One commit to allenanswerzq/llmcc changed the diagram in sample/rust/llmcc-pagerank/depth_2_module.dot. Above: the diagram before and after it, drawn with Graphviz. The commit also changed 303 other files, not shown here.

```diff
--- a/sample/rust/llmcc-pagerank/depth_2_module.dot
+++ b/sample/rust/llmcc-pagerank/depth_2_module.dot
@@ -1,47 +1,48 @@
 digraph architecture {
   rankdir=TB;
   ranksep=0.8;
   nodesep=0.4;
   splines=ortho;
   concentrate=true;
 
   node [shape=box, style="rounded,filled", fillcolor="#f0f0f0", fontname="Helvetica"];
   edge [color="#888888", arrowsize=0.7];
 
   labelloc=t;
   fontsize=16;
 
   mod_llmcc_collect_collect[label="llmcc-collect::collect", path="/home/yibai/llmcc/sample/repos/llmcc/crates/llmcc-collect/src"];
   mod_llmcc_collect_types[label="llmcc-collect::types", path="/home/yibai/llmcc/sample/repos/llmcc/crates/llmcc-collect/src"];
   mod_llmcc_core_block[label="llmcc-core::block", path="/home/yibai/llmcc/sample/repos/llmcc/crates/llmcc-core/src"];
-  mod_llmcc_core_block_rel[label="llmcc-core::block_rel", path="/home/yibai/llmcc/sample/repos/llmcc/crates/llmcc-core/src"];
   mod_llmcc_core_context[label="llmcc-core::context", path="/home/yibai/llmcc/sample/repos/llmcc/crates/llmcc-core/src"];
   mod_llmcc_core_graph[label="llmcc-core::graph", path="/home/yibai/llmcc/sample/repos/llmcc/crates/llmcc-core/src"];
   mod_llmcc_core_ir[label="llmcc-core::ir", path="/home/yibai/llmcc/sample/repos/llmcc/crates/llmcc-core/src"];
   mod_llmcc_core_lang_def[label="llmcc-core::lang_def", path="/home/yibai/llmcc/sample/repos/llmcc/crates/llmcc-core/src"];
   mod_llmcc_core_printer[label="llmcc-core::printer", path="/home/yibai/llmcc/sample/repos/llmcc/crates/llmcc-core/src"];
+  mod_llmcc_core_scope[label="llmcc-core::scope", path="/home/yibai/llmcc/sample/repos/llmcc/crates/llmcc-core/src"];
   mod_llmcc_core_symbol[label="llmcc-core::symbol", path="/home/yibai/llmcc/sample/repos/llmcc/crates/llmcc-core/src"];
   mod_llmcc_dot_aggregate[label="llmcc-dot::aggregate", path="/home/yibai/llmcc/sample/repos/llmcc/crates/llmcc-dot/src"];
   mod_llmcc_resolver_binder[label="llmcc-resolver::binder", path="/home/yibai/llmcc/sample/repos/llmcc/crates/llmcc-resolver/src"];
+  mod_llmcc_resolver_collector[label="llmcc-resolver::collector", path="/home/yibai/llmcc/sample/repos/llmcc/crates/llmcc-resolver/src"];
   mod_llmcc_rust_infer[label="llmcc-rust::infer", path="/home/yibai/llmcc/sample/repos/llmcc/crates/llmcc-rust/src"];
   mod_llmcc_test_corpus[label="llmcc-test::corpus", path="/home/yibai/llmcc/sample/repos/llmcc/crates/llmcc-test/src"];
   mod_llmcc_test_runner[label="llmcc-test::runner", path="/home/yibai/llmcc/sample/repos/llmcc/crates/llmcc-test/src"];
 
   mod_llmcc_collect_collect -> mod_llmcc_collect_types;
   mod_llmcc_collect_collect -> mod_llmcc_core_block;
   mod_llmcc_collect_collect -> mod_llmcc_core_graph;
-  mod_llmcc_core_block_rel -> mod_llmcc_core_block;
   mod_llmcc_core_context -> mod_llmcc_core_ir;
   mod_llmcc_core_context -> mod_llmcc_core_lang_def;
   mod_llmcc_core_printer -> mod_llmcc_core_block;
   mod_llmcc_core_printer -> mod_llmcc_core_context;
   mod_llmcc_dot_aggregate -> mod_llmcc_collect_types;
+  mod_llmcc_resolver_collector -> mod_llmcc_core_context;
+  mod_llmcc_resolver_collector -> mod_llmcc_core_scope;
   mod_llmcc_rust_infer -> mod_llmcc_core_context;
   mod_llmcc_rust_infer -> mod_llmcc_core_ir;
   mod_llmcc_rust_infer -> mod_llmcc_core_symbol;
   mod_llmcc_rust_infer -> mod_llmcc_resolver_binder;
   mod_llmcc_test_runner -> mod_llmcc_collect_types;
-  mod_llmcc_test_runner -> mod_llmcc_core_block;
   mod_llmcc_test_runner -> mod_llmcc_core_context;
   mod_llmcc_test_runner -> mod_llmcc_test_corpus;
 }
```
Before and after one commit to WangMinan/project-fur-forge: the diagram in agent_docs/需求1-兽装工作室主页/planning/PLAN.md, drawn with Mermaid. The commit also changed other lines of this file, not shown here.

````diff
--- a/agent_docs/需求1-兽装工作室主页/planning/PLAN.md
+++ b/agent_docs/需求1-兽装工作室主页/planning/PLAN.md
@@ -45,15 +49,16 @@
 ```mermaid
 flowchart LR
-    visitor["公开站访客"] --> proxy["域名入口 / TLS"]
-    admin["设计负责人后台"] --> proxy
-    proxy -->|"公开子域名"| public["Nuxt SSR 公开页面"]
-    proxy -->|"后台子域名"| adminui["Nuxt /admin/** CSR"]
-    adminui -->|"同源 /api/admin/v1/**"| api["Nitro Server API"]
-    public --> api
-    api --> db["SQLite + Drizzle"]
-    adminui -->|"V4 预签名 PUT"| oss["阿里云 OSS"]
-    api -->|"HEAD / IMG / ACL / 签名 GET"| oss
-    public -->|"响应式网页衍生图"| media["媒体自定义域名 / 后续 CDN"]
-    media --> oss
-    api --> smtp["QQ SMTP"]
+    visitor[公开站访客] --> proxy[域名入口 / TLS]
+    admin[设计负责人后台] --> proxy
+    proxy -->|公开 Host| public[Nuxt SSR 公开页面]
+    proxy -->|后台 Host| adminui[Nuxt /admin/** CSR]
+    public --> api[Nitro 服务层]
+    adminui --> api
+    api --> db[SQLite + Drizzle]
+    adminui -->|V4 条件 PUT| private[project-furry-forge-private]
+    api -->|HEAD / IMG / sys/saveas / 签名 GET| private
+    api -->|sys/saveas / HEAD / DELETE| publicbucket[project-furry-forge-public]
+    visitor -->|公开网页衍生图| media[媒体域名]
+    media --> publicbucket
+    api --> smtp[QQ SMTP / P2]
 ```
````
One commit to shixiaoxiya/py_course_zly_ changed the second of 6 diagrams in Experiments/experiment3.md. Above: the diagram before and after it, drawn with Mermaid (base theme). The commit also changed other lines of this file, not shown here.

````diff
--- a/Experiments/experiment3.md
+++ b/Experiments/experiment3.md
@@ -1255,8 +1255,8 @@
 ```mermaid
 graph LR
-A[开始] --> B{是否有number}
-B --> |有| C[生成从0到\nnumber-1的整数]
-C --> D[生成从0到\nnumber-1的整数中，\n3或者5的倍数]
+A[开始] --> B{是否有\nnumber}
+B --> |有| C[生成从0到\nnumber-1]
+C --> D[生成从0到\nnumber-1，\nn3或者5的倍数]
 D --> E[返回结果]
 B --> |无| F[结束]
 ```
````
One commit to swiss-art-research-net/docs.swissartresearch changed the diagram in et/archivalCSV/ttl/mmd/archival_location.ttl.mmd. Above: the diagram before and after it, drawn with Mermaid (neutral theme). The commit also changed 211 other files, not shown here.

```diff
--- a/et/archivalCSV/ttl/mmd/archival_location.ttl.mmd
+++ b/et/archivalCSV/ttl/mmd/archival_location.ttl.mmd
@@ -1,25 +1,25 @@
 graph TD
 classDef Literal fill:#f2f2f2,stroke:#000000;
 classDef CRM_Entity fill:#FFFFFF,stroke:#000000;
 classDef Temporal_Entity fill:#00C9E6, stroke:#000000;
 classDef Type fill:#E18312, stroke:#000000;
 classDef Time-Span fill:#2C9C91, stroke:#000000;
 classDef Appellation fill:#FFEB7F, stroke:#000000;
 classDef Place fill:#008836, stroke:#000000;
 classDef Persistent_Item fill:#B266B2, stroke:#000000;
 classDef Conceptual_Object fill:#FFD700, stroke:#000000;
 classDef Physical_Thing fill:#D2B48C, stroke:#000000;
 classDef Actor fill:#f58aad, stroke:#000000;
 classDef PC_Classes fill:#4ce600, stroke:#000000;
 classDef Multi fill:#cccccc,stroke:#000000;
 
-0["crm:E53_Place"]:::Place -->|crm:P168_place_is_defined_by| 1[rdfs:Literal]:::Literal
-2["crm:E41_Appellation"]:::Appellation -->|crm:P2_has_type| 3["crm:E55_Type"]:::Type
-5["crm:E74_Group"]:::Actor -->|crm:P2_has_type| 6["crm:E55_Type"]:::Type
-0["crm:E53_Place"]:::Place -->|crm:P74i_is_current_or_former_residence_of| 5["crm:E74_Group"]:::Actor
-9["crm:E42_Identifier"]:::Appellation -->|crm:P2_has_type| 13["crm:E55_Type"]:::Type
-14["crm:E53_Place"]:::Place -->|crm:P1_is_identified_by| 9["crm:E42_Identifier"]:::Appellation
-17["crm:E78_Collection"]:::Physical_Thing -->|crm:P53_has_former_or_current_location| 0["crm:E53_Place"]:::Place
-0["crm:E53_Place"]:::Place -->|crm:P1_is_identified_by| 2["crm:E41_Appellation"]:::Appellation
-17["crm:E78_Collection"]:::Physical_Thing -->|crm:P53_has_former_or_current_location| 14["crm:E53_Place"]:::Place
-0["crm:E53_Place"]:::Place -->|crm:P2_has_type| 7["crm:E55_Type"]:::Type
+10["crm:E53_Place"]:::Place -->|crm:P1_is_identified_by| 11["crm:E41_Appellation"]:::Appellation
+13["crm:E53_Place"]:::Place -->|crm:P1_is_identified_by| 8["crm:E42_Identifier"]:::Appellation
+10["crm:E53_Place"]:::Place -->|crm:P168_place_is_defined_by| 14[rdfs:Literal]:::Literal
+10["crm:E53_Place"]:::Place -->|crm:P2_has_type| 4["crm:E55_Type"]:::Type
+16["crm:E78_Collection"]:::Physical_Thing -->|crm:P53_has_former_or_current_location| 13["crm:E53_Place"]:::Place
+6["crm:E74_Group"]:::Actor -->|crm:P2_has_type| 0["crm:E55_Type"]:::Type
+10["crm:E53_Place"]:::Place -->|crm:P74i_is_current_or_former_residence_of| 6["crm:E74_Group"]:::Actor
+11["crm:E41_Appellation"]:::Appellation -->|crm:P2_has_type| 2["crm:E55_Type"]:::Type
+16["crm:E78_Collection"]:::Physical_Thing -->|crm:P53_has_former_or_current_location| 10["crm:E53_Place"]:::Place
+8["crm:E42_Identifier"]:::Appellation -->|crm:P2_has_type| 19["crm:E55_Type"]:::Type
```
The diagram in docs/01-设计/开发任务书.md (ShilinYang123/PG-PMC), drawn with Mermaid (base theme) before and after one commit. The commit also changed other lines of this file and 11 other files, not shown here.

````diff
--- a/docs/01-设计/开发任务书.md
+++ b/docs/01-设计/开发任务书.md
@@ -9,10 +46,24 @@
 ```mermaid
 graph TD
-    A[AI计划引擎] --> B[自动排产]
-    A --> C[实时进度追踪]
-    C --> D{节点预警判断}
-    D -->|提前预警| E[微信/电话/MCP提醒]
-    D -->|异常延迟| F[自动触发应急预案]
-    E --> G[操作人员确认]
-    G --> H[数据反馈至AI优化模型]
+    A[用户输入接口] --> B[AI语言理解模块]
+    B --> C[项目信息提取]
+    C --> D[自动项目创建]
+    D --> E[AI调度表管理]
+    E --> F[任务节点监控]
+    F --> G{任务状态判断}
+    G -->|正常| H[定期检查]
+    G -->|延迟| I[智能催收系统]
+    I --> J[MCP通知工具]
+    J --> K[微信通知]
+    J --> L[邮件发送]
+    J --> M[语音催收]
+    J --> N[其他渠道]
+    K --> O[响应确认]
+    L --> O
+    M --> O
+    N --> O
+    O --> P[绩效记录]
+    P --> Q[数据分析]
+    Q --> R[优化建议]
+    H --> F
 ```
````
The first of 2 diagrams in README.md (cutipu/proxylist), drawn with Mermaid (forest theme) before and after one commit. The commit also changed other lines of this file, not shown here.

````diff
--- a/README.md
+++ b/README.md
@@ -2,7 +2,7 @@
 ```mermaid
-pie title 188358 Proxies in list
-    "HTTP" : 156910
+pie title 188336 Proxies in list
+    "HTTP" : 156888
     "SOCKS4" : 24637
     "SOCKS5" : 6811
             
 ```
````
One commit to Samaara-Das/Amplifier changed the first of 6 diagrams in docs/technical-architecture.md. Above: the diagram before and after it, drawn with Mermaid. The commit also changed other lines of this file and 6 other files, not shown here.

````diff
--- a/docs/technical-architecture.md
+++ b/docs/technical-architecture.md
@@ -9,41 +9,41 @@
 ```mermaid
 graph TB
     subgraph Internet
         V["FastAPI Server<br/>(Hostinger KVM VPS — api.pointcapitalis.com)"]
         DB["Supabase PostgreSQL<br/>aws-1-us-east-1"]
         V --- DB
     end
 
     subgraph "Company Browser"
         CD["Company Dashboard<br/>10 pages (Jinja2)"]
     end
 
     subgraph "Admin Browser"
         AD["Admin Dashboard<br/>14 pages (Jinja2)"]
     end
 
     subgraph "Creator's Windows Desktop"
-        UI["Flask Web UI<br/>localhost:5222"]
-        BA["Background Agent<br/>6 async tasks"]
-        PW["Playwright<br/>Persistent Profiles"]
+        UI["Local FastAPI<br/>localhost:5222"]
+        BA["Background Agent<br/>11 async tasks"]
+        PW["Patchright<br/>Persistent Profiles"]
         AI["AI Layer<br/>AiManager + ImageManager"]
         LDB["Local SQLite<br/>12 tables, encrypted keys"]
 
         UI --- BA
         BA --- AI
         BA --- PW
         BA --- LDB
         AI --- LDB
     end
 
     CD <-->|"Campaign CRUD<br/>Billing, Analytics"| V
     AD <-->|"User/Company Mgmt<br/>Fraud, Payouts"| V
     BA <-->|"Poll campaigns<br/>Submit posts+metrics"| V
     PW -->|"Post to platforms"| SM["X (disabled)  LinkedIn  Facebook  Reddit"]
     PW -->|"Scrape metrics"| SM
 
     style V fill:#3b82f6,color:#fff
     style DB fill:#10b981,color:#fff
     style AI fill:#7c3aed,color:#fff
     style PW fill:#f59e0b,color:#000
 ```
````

#### [Problem statement]
Pull every line containing the word "here" out of the entries above.

#### [Exercise result]
One commit to allenanswerzq/llmcc changed the diagram in sample/rust/llmcc-pagerank/depth_2_module.dot. Above: the diagram before and after it, drawn with Graphviz. The commit also changed 303 other files, not shown here.
Before and after one commit to WangMinan/project-fur-forge: the diagram in agent_docs/需求1-兽装工作室主页/planning/PLAN.md, drawn with Mermaid. The commit also changed other lines of this file, not shown here.
One commit to shixiaoxiya/py_course_zly_ changed the second of 6 diagrams in Experiments/experiment3.md. Above: the diagram before and after it, drawn with Mermaid (base theme). The commit also changed other lines of this file, not shown here.
One commit to swiss-art-research-net/docs.swissartresearch changed the diagram in et/archivalCSV/ttl/mmd/archival_location.ttl.mmd. Above: the diagram before and after it, drawn with Mermaid (neutral theme). The commit also changed 211 other files, not shown here.
The diagram in docs/01-设计/开发任务书.md (ShilinYang123/PG-PMC), drawn with Mermaid (base theme) before and after one commit. The commit also changed other lines of this file and 11 other files, not shown here.
The first of 2 diagrams in README.md (cutipu/proxylist), drawn with Mermaid (forest theme) before and after one commit. The commit also changed other lines of this file, not shown here.
One commit to Samaara-Das/Amplifier changed the first of 6 diagrams in docs/technical-architecture.md. Above: the diagram before and after it, drawn with Mermaid. The commit also changed other lines of this file and 6 other files, not shown here.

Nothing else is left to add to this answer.